Segment Open
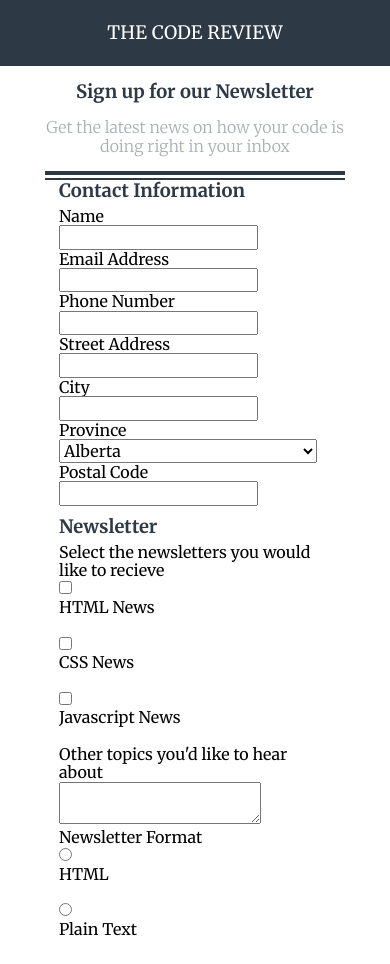
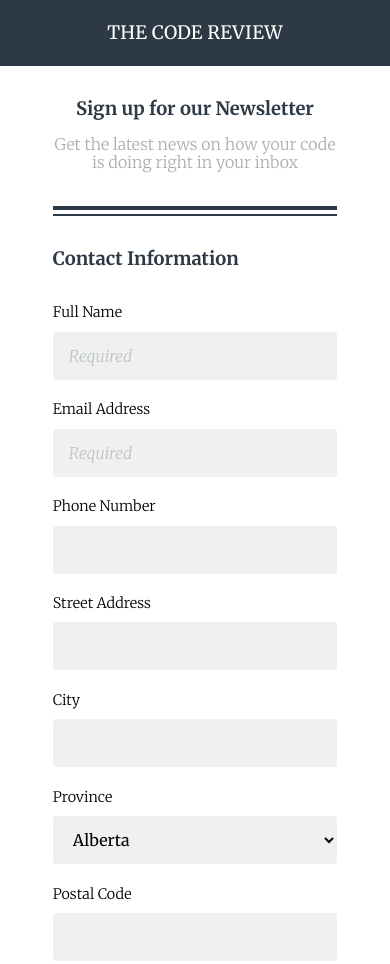
Before and after one commit to emmer05/techdegree-project-3, a plain HTML site: page index.html in a window 390 px wide. Shown: the top 964 px of the page. Drawn offline with Linux system fonts and the light colour scheme.

Commit message:
Finished code for mobile site

```diff
--- a/css/styles.css
+++ b/css/styles.css
@@ -2,13 +2,12 @@
   Base Element Styles
 ==================================== */
 
+* {
+    box-sizing: border-box;
+}
+
 body {
     font-family: 'Merriweather', serif;
-}
-
-form {
-    margin: 0 auto;
-    max-width: 300px;
 }
 
 header {
@@ -40,6 +39,7 @@ p {
 
 button {
     background-color: #4ebbb5;
+    border: none;
     border-radius: 5px;
     color: #fff;
     font-size: 1.15em;
@@ -50,23 +50,115 @@ button {
 
 fieldset {
     border: none;
+    margin: 0;
+    padding: 0;
 }
 
 label {
-    display: block;
+    font-size: .9em;
+    font-weight: 300;
 }
 
 legend {
     color: #2d3945;
     font-size: 1.15em;
     font-weight: 700;
+    margin-bottom: .75em;
 }
 
-.border1 {
-    border-top: 4px solid #2d3945;
-    padding-bottom: 3px;
+/* ---- Page Elements ---- */
+
+.intro {
+    margin-top: 2em;
 }
 
+.contact label {
+    display: block;
+    margin: 1.5em 0 .75em;
+}
+
+.newsletter label {
+    display: inline-block;
+    margin: .75em 0;
+}
+
+.newsletter .block {
+    display: block;
+}
+
+.newsletter label:nth-of-type(5) {
+    margin-top: 1.75em;
+}
+
+input[type="text"],
+input[type="email"],
+input[type="tel"],
+select,
+.comment {
+    background: #eff0f1;
+    border: none;
+    border-radius: 3px;
+    height: 3em;
+    padding: 0 1em;
+    width: 100%;
+}
+
+input:focus,
+select:focus,
+.comment:focus {
+    border: 2px solid #46698b;
+    outline: none;
+}
+
+.comment {
+    height: 6em;
+    margin: .5em 0 1.5em;
+}
+
+::placeholder {
+    color: #bec2c5;
+    font-style: italic;
+    font-weight: 300;
+}
+
+[type="checkbox"],
+[type="radio"] {
+    margin-right: .5em;
+}
+
+.copyright {
+    font-size: .85em;
+    font-style: italic;
+}
+
+footer {
+    margin: 2em;
+}
+
+/* ---- Containers ---- */
+
+.container {
+    margin: 0 auto;
+    max-width: 300px;
+    padding: 0 2%;
+}
+
+
+/* ---- Borders ---- */
+
+.border1,
 .border2 {
     border-top: 2px solid #2d3945;
+    margin-top: 2.625em;
+    padding-top: 2em;
+    position: relative;
 }
+
+.border1:before {
+    content: '';
+    border-top: 4px solid #2d3945;
+    padding-top: 10px;
+    position: absolute;
+    top: -10px;
+    width: 100%;
+}
--- a/index.html
+++ b/index.html
@@ -12,21 +12,21 @@
       <header>
           <h1>The Code Review</h1>
       </header>
+      <div class="container">
         <form action="index.html" method="post">
+            <div class="intro">
                 <h2>Sign up for our Newsletter</h2>
                 <p>Get the latest news on how your code is doing right in your inbox</p>
-
-            <div class="border1"></div>
-            <div class="border2"></div>
-
+            </div>
+            <div class="border1">
                 <fieldset class="contact"> <!--Contact Information-->
                     <legend>Contact Information</legend>
 
-                <label for="name">Name</label>
-                <input type="text" id="name" name="user_name">
+                    <label for="name">Full Name</label>
+                    <input type="text" id="name" name="user_name" placeholder="Required">
 
                     <label for="mail">Email Address</label>
-                <input type="email" id="mail" name="user_email">
+                    <input type="email" id="mail" name="user_email" placeholder="Required">
 
                     <label for="phone">Phone Number</label>
                     <input type="tel" id="phone" name="user_phone">
@@ -62,11 +62,13 @@
                     <input type="text" id="postal" name="user_postal">
 
                 </fieldset> <!--/Contact Information-->
+            </div> <!--/border1-->
 
+            <div class="border2">
                 <fieldset class="newsletter"> <!--Newsletter Information-->
                     <legend>Newsletter</legend>
 
-                <label>Select the newsletters you would like to recieve</label>
+                    <label class="block">Select the newsletters you would like to recieve</label>
 
                     <input type="checkbox" id="html_news" value="interest_html" name="user_interest">
                     <label for="html_news">HTML News</label><br>
@@ -77,10 +79,7 @@
                     <input type="checkbox" id="javascript_news" value="interest_html" name="user_interest">
                     <label for="javascript_news">Javascript News</label><br>
 
-                <label for="comment">Other topics you'd like to hear about</label>
-                <textarea id="comment" name="user_comment"></textarea><br>
-
-                <label>Newsletter Format</label>
+                    <label class="block">Newsletter Format</label>
 
                     <input type="radio" id="format_html" value="format_html" name="newsletter_format">
                     <label for="format_html">HTML</label><br>
@@ -88,12 +87,16 @@
                     <input type="radio" id="format_plain" value="format_plain" name="newsletter_format">
                     <label for="format_plain">Plain Text</label><br>
 
+                    <label for="comment">Other topics you'd like to hear about</label>
+                    <textarea id="comment" class="comment" name="user_comment"></textarea><br>
+
                 </fieldset> <!--/Newsletter Information-->
-
                 <button type="submit">Sign Up</button>
-
-            <p>&copy; Copyright The Code Review</p>
-
+            </div> <!--/border1-->
         </form>
+    </div> <!--/Container-->
   </body>
+  <footer>
+    <p class="copyright">&copy; Copyright The Code Review</p>
+  </footer>
 </html>
```
Lines whose indentation alone changed are shown as unchanged.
Segment Closed
**Problem to work on:** Each line of the material needs to be given again exactly, without any of its pictures.

**Answer for the task:**
Before and after one commit to emmer05/techdegree-project-3, a plain HTML site: page index.html in a window 390 px wide. Shown: the top 964 px of the page. Drawn offline with Linux system fonts and the light colour scheme.

Commit message:
Finished code for mobile site

```diff
--- a/css/styles.css
+++ b/css/styles.css
@@ -2,13 +2,12 @@
   Base Element Styles
 ==================================== */
 
+* {
+    box-sizing: border-box;
+}
+
 body {
     font-family: 'Merriweather', serif;
-}
-
-form {
-    margin: 0 auto;
-    max-width: 300px;
 }
 
 header {
@@ -40,6 +39,7 @@ p {
 
 button {
     background-color: #4ebbb5;
+    border: none;
     border-radius: 5px;
     color: #fff;
     font-size: 1.15em;
@@ -50,23 +50,115 @@ button {
 
 fieldset {
     border: none;
+    margin: 0;
+    padding: 0;
 }
 
 label {
-    display: block;
+    font-size: .9em;
+    font-weight: 300;
 }
 
 legend {
     color: #2d3945;
     font-size: 1.15em;
     font-weight: 700;
+    margin-bottom: .75em;
 }
 
-.border1 {
-    border-top: 4px solid #2d3945;
-    padding-bottom: 3px;
+/* ---- Page Elements ---- */
+
+.intro {
+    margin-top: 2em;
 }
 
+.contact label {
+    display: block;
+    margin: 1.5em 0 .75em;
+}
+
+.newsletter label {
+    display: inline-block;
+    margin: .75em 0;
+}
+
+.newsletter .block {
+    display: block;
+}
+
+.newsletter label:nth-of-type(5) {
+    margin-top: 1.75em;
+}
+
+input[type="text"],
+input[type="email"],
+input[type="tel"],
+select,
+.comment {
+    background: #eff0f1;
+    border: none;
+    border-radius: 3px;
+    height: 3em;
+    padding: 0 1em;
+    width: 100%;
+}
+
+input:focus,
+select:focus,
+.comment:focus {
+    border: 2px solid #46698b;
+    outline: none;
+}
+
+.comment {
+    height: 6em;
+    margin: .5em 0 1.5em;
+}
+
+::placeholder {
+    color: #bec2c5;
+    font-style: italic;
+    font-weight: 300;
+}
+
+[type="checkbox"],
+[type="radio"] {
+    margin-right: .5em;
+}
+
+.copyright {
+    font-size: .85em;
+    font-style: italic;
+}
+
+footer {
+    margin: 2em;
+}
+
+/* ---- Containers ---- */
+
+.container {
+    margin: 0 auto;
+    max-width: 300px;
+    padding: 0 2%;
+}
+
+
+/* ---- Borders ---- */
+
+.border1,
 .border2 {
     border-top: 2px solid #2d3945;
+    margin-top: 2.625em;
+    padding-top: 2em;
+    position: relative;
 }
+
+.border1:before {
+    content: '';
+    border-top: 4px solid #2d3945;
+    padding-top: 10px;
+    position: absolute;
+    top: -10px;
+    width: 100%;
+}
--- a/index.html
+++ b/index.html
@@ -12,21 +12,21 @@
       <header>
           <h1>The Code Review</h1>
       </header>
+      <div class="container">
         <form action="index.html" method="post">
+            <div class="intro">
                 <h2>Sign up for our Newsletter</h2>
                 <p>Get the latest news on how your code is doing right in your inbox</p>
-
-            <div class="border1"></div>
-            <div class="border2"></div>
-
+            </div>
+            <div class="border1">
                 <fieldset class="contact"> <!--Contact Information-->
                     <legend>Contact Information</legend>
 
-                <label for="name">Name</label>
-                <input type="text" id="name" name="user_name">
+                    <label for="name">Full Name</label>
+                    <input type="text" id="name" name="user_name" placeholder="Required">
 
                     <label for="mail">Email Address</label>
-                <input type="email" id="mail" name="user_email">
+                    <input type="email" id="mail" name="user_email" placeholder="Required">
 
                     <label for="phone">Phone Number</label>
                     <input type="tel" id="phone" name="user_phone">
@@ -62,11 +62,13 @@
                     <input type="text" id="postal" name="user_postal">
 
                 </fieldset> <!--/Contact Information-->
+            </div> <!--/border1-->
 
+            <div class="border2">
                 <fieldset class="newsletter"> <!--Newsletter Information-->
                     <legend>Newsletter</legend>
 
-                <label>Select the newsletters you would like to recieve</label>
+                    <label class="block">Select the newsletters you would like to recieve</label>
 
                     <input type="checkbox" id="html_news" value="interest_html" name="user_interest">
                     <label for="html_news">HTML News</label><br>
@@ -77,10 +79,7 @@
                     <input type="checkbox" id="javascript_news" value="interest_html" name="user_interest">
                     <label for="javascript_news">Javascript News</label><br>
 
-                <label for="comment">Other topics you'd like to hear about</label>
-                <textarea id="comment" name="user_comment"></textarea><br>
-
-                <label>Newsletter Format</label>
+                    <label class="block">Newsletter Format</label>
 
                     <input type="radio" id="format_html" value="format_html" name="newsletter_format">
                     <label for="format_html">HTML</label><br>
@@ -88,12 +87,16 @@
                     <input type="radio" id="format_plain" value="format_plain" name="newsletter_format">
                     <label for="format_plain">Plain Text</label><br>
 
+                    <label for="comment">Other topics you'd like to hear about</label>
+                    <textarea id="comment" class="comment" name="user_comment"></textarea><br>
+
                 </fieldset> <!--/Newsletter Information-->
-
                 <button type="submit">Sign Up</button>
-
-            <p>&copy; Copyright The Code Review</p>
-
+            </div> <!--/border1-->
         </form>
+    </div> <!--/Container-->
   </body>
+  <footer>
+    <p class="copyright">&copy; Copyright The Code Review</p>
+  </footer>
 </html>
```
Lines whose indentation alone changed are shown as unchanged.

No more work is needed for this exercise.